For my first exercise back into things, I did a small value painting (also called monochromatic painting). I thought it was a good idea to revisit the things I’ve learned to get my muscle memory to come back. I can’t say it was easy because it was difficult to hold the brush and also hold my arm up for any length of time. I had a nerve block in my neck to help with pain control and one of the side effects is some nerve damage. Which can be overcome as the nerves are busy re-routing themselves. Every day I feel a bit more control is returning to my fingers and hand. My wrist still feels like I sprained it similar to when you slip and fall ice skating. My arm muscles are protesting and I know I still am not supposed to use them very much.

Next week I am going to the Plein Air Magazine’s Plein Air Convention in Tuscon with my artist friend, Susan McKelvy. I feel strong enough to participate in several days of plein air painting and workshops with some of the leading painters around. I am just not sure my skills are back up to par with where they were before my surgery. I’ll report back……


Are Drawing & Painting Related?

Are drawing and painting related? What does drawing have to do with painting? After all one is in color and one is not, right? And painting is using a brush and not something pointy, right?

My answers are: Yes, Everything, wrong and wrong.

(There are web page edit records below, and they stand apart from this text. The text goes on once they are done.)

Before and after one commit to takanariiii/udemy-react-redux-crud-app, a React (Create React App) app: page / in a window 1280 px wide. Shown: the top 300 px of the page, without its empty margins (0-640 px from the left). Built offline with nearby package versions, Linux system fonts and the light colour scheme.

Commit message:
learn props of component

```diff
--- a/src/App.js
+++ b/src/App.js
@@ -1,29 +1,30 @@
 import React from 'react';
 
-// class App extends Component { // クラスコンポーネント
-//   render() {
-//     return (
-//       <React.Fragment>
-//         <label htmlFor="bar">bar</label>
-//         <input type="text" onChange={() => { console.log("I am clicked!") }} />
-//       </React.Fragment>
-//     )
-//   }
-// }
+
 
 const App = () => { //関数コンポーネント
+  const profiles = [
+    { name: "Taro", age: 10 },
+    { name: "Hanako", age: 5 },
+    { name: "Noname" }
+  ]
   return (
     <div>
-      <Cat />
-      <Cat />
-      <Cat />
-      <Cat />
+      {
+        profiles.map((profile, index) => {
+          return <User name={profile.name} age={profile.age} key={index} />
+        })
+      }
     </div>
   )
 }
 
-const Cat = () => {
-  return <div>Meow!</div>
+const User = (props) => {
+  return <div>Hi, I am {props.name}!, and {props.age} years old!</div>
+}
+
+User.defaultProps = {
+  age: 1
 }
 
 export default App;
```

Drawing has everything to do with painting. It helps artists work out the shapes, sizes and values of the color of paint we daub on canvas, paper or where ever we paint. Using black and white helps define and commit to the values of our composition as well as lay it out in a pleasing manner. Artists can use lines the same way we use brush strokes.

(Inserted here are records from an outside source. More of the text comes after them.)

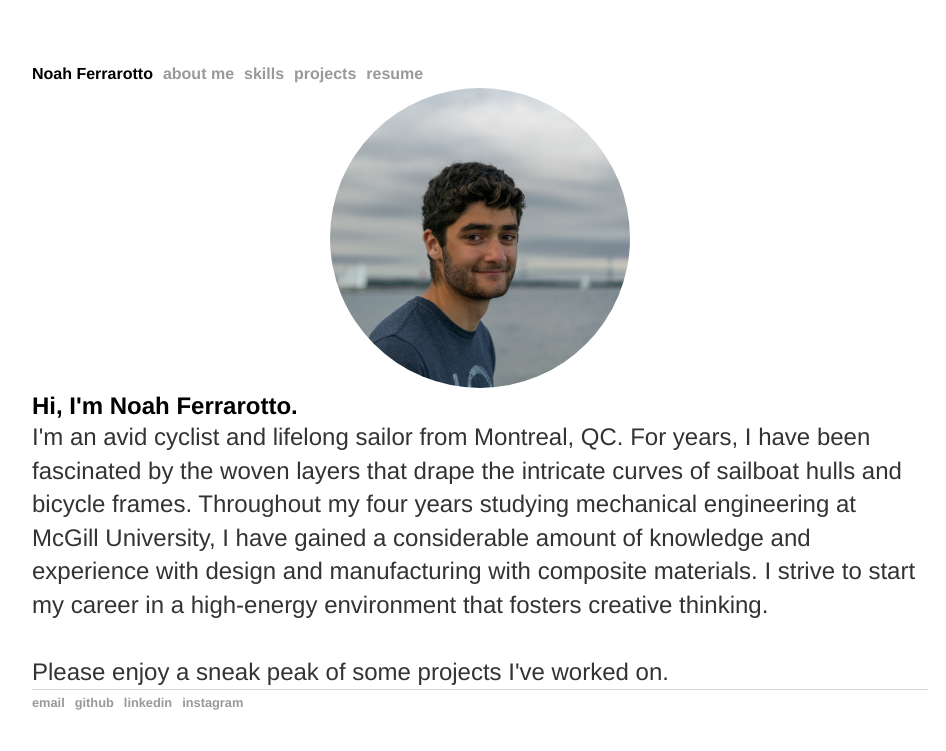
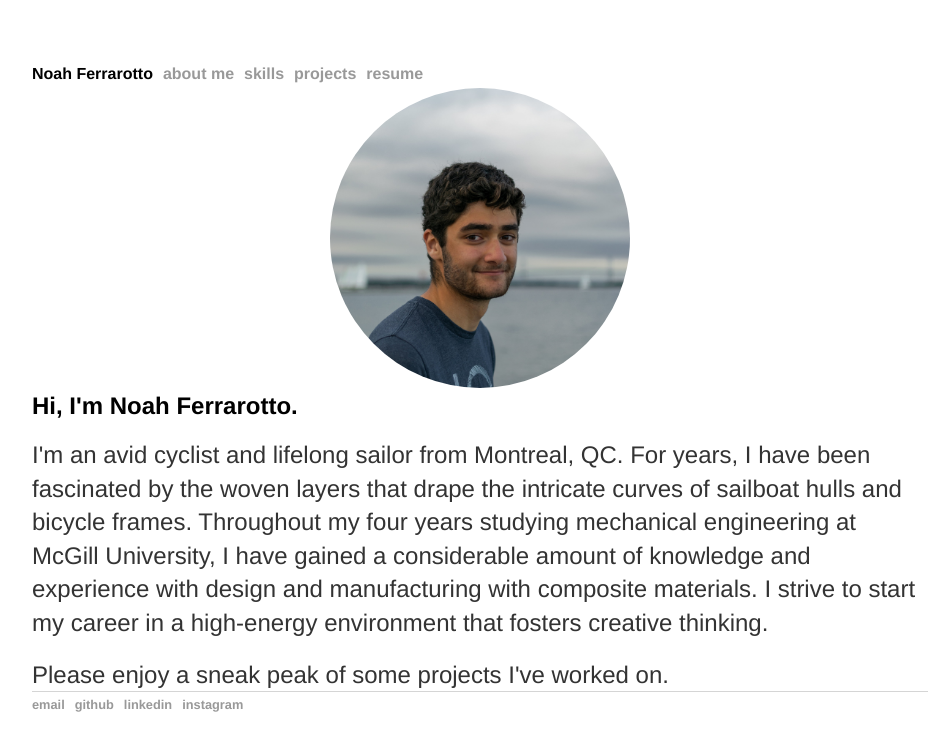
Before and after one commit to noahfer/noahfer.github.io, a Jekyll site: the page built from about/index.md, in a window 1280 px wide. Shown: the top 751 px of the page, without its empty margins (160-1106 px from the left). Built offline with Jekyll 4.4.1, drawn with Linux system fonts in a browser that asks for light colours.

Commit message:
Update index.md

```diff
--- a/about/index.md
+++ b/about/index.md
@@ -5,14 +5,13 @@ title: about me | Noah Ferrarotto
 
 <div class="flex-container">
 	<div class="flex-item">
-		<img src="profile.jpg" alt="profile" style="border-radius:50%;width:300px">
+		<img src="profile.jpg" alt="profile" class="profile" style="border-radius:50%;width:300px">
 	</div>
 	<div class="flex-item">
 		<h2>Hi, I'm Noah Ferrarotto.</h2>
-		<p>
-			I'm an avid cyclist and lifelong sailor from Montreal, QC. For years, I have been fascinated by the woven layers that drape the intricate curves of sailboat hulls and bicycle frames. Throughout my four years studying mechanical engineering at McGill University, I have gained a considerable amount of knowledge and experience with design and manufacturing with composite materials. I strive to start my career in a high-energy environment that fosters creative thinking.
-		<br><br>
-			Please enjoy a sneak peak of some projects I've worked on.
-		</p>
+		<br>
+		<p>I'm an avid cyclist and lifelong sailor from Montreal, QC. For years, I have been fascinated by the woven layers that drape the intricate curves of sailboat hulls and bicycle frames. Throughout my four years studying mechanical engineering at McGill University, I have gained a considerable amount of knowledge and experience with design and manufacturing with composite materials. I strive to start my career in a high-energy environment that fosters creative thinking.</p>
+		<br>
+		<p>Please enjoy a sneak peak of some projects I've worked on.</p>
 	</div>
 </div>
```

I recently got some gray markers for sketching in values in a drawing before I started painting. I took them to the life drawing sessions that meet weekly at the local art center and planned to try them out. They are great! I really enjoyed working with them.


Next I used them to do a value drawing of a little study I wanted to do.IMG_0009

Here is the photo I used:


I think it really helped me to see the shapes of the horse, trees and ground and the values I wanted to use. I also used it to set up my composition.

Here is the little 6″ x 6″ oil painting so far:


Its part of a few I plan to do as studies for a larger composition. I like it so far and think its working well for me.

Drawing and painting are related the same way as toast and jam or cornbread and beans! One without the other is just plain lonely.